Aboriginal Australians' welfare 'stagnating or worsening'
Imprisonment and self-harm rates have soared among Aboriginal Australians, an official report said Thursday as it slammed a lack of research into whether government programmes were effective at addressing the issues facing the community.
Aborigines—who make up about three percent of the total national population of 24 million—are among the most disadvantaged Australians.
They suffer disproportionate levels of disease, imprisonment and social problems as well as significantly lower education, employment and life expectancy.
The government-backed Productivity Commission report said that violence among Aboriginal families and hospitalisations for self-harm "have stagnated or worsened" in recent years.
"Alarmingly the national imprisonment rate has increased 77 percent over the last 15 years, and hospitalisation rates for self-harm have increased by 56 percent over the last decade," the Commission's head Peter Harris said in a statement.
Deputy chief Karen Chester told the Australian Broadcasting Corporation the report should serve as a wake-up call for Canberra to make sure "money is being spent not just in terms of bang for buck for taxpayers, but that we're not short-changing indigenous Australians".
"Of over a thousand policies and programmes, we could only identify 34 across the whole of Australia that have been robustly and transparently evaluated," she said.
"At the end of the day, we can't feign surprise that we're not seeing improvement across all these wellbeing indicators if we're not lifting the bonnet and evaluating if the policies and programmes are working or not."
The report said family and community violence rates were unchanged between 2002 and 2014-2015, affecting around one in five of the adult indigenous population. While juvenile detention rates slipped, they still stood at 24 times that for non-indigenous youth.

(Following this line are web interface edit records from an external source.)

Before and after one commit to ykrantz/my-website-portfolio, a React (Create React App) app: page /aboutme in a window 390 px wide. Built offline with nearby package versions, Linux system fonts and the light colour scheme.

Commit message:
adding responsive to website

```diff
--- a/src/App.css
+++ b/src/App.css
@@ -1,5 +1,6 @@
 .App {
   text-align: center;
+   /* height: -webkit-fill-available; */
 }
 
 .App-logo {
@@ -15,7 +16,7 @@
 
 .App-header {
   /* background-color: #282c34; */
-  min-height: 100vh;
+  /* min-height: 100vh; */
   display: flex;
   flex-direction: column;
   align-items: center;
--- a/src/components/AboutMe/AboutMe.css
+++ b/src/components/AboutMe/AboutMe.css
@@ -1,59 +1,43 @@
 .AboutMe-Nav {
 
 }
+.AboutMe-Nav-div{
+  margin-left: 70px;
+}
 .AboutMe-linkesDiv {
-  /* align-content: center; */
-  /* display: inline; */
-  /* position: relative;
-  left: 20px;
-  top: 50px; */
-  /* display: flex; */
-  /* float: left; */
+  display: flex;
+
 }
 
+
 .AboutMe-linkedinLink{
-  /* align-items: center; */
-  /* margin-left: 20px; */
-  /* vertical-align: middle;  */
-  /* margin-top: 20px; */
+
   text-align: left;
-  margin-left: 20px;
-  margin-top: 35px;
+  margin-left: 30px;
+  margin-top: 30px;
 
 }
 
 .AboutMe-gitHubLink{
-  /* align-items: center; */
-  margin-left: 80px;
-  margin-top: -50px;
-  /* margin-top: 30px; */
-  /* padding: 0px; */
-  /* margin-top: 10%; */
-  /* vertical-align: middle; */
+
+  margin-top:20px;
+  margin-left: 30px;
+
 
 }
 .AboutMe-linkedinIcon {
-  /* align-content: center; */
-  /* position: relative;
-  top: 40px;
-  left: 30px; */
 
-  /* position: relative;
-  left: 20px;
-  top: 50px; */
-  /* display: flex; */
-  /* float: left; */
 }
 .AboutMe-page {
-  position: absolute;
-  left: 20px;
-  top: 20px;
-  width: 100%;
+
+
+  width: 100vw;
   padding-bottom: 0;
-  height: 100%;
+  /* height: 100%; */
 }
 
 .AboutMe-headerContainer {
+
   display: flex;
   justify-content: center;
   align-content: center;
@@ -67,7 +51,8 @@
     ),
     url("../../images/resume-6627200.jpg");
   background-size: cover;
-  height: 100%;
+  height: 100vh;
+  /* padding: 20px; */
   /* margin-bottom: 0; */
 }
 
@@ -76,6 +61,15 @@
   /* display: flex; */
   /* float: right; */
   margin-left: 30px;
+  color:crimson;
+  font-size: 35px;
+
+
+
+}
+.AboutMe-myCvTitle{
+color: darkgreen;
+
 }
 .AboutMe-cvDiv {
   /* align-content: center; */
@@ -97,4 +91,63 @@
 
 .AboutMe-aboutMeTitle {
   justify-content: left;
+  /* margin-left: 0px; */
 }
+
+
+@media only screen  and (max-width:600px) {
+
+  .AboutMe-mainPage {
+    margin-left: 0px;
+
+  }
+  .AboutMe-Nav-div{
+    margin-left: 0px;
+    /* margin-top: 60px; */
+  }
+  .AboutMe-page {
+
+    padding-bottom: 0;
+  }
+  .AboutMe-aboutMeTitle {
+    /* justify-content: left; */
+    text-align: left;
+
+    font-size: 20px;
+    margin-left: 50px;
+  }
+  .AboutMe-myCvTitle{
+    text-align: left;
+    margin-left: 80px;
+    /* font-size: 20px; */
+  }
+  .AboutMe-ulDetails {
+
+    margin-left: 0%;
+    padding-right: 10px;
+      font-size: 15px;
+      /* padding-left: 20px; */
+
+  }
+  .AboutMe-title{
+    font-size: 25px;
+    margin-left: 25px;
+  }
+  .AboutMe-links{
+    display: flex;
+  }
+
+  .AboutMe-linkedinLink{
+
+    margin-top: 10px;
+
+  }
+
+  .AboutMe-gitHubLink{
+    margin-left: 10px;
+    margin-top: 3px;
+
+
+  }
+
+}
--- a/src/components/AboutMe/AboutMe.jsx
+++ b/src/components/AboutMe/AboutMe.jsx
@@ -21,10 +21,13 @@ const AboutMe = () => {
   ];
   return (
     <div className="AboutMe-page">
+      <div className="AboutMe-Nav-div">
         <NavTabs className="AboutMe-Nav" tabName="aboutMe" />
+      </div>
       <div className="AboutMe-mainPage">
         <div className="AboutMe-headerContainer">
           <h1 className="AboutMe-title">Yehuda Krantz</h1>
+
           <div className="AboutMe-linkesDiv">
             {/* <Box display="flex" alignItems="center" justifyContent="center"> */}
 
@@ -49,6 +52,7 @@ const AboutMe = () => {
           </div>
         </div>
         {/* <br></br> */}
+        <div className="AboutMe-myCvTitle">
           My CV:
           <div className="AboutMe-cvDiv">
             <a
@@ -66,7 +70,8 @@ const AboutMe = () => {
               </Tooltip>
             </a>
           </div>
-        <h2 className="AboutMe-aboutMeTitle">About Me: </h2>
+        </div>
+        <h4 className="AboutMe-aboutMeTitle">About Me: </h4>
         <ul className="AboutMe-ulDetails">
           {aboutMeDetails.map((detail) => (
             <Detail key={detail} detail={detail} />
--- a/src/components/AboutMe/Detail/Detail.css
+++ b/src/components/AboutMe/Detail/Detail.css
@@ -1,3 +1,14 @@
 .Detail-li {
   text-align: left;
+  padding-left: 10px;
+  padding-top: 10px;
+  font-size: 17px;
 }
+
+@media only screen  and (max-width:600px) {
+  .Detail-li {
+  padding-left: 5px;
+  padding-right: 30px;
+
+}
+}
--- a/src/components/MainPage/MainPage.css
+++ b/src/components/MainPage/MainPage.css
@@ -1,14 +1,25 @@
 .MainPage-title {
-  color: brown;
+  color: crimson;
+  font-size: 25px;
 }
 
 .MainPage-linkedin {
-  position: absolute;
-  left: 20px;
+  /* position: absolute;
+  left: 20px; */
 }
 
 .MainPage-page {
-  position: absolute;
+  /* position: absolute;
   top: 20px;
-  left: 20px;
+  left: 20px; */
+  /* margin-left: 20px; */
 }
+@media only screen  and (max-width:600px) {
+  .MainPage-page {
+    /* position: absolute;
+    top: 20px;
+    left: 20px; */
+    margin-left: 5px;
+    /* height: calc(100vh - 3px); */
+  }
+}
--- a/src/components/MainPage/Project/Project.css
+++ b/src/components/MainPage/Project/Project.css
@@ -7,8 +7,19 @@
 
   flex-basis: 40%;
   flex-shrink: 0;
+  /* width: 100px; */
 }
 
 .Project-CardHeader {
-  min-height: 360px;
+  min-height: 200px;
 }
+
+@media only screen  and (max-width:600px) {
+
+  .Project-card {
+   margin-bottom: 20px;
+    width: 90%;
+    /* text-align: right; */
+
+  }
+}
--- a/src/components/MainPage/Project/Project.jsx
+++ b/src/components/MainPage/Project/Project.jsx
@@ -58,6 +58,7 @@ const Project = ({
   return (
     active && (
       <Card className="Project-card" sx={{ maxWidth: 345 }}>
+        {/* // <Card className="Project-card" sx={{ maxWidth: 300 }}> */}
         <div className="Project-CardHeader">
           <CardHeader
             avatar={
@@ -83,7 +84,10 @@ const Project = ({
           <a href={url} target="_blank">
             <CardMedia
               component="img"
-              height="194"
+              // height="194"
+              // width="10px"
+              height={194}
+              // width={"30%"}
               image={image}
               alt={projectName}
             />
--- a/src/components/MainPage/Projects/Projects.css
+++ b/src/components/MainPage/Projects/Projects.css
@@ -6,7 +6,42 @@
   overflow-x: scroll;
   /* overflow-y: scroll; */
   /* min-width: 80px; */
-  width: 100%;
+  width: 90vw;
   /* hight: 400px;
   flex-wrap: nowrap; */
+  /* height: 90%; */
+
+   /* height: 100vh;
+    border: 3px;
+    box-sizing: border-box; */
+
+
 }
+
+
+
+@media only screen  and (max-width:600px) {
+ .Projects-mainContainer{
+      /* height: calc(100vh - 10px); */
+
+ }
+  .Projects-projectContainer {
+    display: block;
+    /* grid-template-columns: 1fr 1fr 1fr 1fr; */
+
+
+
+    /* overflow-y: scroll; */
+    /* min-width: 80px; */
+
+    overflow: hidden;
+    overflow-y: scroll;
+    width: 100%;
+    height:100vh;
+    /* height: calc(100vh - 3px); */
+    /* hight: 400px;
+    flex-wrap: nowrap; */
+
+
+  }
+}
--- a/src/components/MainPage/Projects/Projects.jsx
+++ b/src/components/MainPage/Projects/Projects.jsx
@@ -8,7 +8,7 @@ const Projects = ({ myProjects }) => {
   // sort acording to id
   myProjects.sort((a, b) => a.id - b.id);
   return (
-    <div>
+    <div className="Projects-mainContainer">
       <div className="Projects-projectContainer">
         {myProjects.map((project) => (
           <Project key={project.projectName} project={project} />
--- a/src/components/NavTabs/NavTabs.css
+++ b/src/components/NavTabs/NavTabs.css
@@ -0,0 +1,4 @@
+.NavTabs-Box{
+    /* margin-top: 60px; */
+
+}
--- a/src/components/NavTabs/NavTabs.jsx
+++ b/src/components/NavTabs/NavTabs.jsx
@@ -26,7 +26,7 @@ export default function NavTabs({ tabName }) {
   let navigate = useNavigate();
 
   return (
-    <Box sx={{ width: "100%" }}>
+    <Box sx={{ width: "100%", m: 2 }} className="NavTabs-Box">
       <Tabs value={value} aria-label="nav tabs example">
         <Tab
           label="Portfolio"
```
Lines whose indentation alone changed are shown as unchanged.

The report acknowledged some positives, including an improvement in mortality rates and an increase in the number of children finishing school.
Prime Minister Malcolm Turnbull admitted this year that Australia was failing to close an "unacceptably wide" gap in life expectancy between Aboriginal and non-indigenous people, with the annual "Closing the Gap" report highlighting drug and alcohol abuse as a key problem.
© 2016 AFP